GOAL OF THE EXERCISE: Take the data below and repeat it exactly.

----------------------------------------

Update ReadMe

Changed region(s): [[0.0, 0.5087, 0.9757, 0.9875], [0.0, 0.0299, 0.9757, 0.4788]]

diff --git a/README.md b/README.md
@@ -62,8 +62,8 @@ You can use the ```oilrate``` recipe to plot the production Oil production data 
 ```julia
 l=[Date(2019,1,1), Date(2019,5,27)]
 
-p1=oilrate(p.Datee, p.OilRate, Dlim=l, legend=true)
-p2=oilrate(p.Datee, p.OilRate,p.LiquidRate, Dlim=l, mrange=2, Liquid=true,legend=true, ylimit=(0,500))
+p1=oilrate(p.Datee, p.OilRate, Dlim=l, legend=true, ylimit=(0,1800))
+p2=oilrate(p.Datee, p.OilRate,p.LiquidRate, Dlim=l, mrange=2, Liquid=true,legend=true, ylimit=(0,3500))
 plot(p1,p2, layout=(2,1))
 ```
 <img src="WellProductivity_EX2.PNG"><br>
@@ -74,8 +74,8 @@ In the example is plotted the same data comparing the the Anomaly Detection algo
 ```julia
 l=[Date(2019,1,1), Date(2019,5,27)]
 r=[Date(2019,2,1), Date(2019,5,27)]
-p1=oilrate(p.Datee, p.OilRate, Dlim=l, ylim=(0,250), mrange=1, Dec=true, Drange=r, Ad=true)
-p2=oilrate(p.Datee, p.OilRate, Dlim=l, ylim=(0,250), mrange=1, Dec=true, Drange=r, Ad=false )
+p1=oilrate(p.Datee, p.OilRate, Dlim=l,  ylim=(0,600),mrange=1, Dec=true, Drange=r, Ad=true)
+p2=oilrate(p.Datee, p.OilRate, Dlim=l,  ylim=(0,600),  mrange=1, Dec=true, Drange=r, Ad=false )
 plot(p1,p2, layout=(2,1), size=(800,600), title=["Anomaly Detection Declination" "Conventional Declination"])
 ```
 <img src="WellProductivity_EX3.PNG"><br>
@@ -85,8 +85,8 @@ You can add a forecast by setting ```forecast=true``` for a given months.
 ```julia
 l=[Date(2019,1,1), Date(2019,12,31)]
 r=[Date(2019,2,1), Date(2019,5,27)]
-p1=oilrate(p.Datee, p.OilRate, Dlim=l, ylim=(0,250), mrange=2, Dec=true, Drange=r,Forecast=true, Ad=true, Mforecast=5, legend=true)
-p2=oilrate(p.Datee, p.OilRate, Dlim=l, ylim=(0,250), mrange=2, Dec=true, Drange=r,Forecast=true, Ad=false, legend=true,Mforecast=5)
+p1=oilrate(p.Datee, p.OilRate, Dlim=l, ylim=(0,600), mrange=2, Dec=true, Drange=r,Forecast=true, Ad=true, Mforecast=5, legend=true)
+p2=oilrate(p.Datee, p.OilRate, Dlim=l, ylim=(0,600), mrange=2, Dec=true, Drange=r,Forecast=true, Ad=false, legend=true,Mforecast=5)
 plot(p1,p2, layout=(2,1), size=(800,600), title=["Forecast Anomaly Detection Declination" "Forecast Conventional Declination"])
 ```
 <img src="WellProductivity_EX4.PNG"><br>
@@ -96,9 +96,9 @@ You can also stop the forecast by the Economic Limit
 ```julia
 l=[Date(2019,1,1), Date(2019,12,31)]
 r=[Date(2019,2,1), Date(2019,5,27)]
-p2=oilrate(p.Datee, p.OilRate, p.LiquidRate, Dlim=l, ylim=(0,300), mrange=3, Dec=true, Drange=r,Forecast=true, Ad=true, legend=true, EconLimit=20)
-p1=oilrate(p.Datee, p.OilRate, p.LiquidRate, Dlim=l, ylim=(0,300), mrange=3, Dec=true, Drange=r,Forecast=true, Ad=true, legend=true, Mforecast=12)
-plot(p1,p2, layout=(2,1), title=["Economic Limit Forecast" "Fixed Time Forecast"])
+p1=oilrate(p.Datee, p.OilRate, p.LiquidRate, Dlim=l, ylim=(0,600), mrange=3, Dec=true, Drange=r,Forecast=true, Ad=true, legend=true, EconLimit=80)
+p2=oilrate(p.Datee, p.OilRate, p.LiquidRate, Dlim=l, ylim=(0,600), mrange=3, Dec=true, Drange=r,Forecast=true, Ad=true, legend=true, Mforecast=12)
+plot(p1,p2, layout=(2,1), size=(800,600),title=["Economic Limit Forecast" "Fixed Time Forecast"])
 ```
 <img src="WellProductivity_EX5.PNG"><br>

----------------------------------------

YOUR SOLUTION:
Update ReadMe

Changed region(s): [[0.0, 0.5087, 0.9757, 0.9875], [0.0, 0.0299, 0.9757, 0.4788]]

diff --git a/README.md b/README.md
@@ -62,8 +62,8 @@ You can use the ```oilrate``` recipe to plot the production Oil production data 
 ```julia
 l=[Date(2019,1,1), Date(2019,5,27)]
 
-p1=oilrate(p.Datee, p.OilRate, Dlim=l, legend=true)
-p2=oilrate(p.Datee, p.OilRate,p.LiquidRate, Dlim=l, mrange=2, Liquid=true,legend=true, ylimit=(0,500))
+p1=oilrate(p.Datee, p.OilRate, Dlim=l, legend=true, ylimit=(0,1800))
+p2=oilrate(p.Datee, p.OilRate,p.LiquidRate, Dlim=l, mrange=2, Liquid=true,legend=true, ylimit=(0,3500))
 plot(p1,p2, layout=(2,1))
 ```
 <img src="WellProductivity_EX2.PNG"><br>
@@ -74,8 +74,8 @@ In the example is plotted the same data comparing the the Anomaly Detection algo
 ```julia
 l=[Date(2019,1,1), Date(2019,5,27)]
 r=[Date(2019,2,1), Date(2019,5,27)]
-p1=oilrate(p.Datee, p.OilRate, Dlim=l, ylim=(0,250), mrange=1, Dec=true, Drange=r, Ad=true)
-p2=oilrate(p.Datee, p.OilRate, Dlim=l, ylim=(0,250), mrange=1, Dec=true, Drange=r, Ad=false )
+p1=oilrate(p.Datee, p.OilRate, Dlim=l,  ylim=(0,600),mrange=1, Dec=true, Drange=r, Ad=true)
+p2=oilrate(p.Datee, p.OilRate, Dlim=l,  ylim=(0,600),  mrange=1, Dec=true, Drange=r, Ad=false )
 plot(p1,p2, layout=(2,1), size=(800,600), title=["Anomaly Detection Declination" "Conventional Declination"])
 ```
 <img src="WellProductivity_EX3.PNG"><br>
@@ -85,8 +85,8 @@ You can add a forecast by setting ```forecast=true``` for a given months.
 ```julia
 l=[Date(2019,1,1), Date(2019,12,31)]
 r=[Date(2019,2,1), Date(2019,5,27)]
-p1=oilrate(p.Datee, p.OilRate, Dlim=l, ylim=(0,250), mrange=2, Dec=true, Drange=r,Forecast=true, Ad=true, Mforecast=5, legend=true)
-p2=oilrate(p.Datee, p.OilRate, Dlim=l, ylim=(0,250), mrange=2, Dec=true, Drange=r,Forecast=true, Ad=false, legend=true,Mforecast=5)
+p1=oilrate(p.Datee, p.OilRate, Dlim=l, ylim=(0,600), mrange=2, Dec=true, Drange=r,Forecast=true, Ad=true, Mforecast=5, legend=true)
+p2=oilrate(p.Datee, p.OilRate, Dlim=l, ylim=(0,600), mrange=2, Dec=true, Drange=r,Forecast=true, Ad=false, legend=true,Mforecast=5)
 plot(p1,p2, layout=(2,1), size=(800,600), title=["Forecast Anomaly Detection Declination" "Forecast Conventional Declination"])
 ```
 <img src="WellProductivity_EX4.PNG"><br>
@@ -96,9 +96,9 @@ You can also stop the forecast by the Economic Limit
 ```julia
 l=[Date(2019,1,1), Date(2019,12,31)]
 r=[Date(2019,2,1), Date(2019,5,27)]
-p2=oilrate(p.Datee, p.OilRate, p.LiquidRate, Dlim=l, ylim=(0,300), mrange=3, Dec=true, Drange=r,Forecast=true, Ad=true, legend=true, EconLimit=20)
-p1=oilrate(p.Datee, p.OilRate, p.LiquidRate, Dlim=l, ylim=(0,300), mrange=3, Dec=true, Drange=r,Forecast=true, Ad=true, legend=true, Mforecast=12)
-plot(p1,p2, layout=(2,1), title=["Economic Limit Forecast" "Fixed Time Forecast"])
+p1=oilrate(p.Datee, p.OilRate, p.LiquidRate, Dlim=l, ylim=(0,600), mrange=3, Dec=true, Drange=r,Forecast=true, Ad=true, legend=true, EconLimit=80)
+p2=oilrate(p.Datee, p.OilRate, p.LiquidRate, Dlim=l, ylim=(0,600), mrange=3, Dec=true, Drange=r,Forecast=true, Ad=true, legend=true, Mforecast=12)
+plot(p1,p2, layout=(2,1), size=(800,600),title=["Economic Limit Forecast" "Fixed Time Forecast"])
 ```
 <img src="WellProductivity_EX5.PNG"><br>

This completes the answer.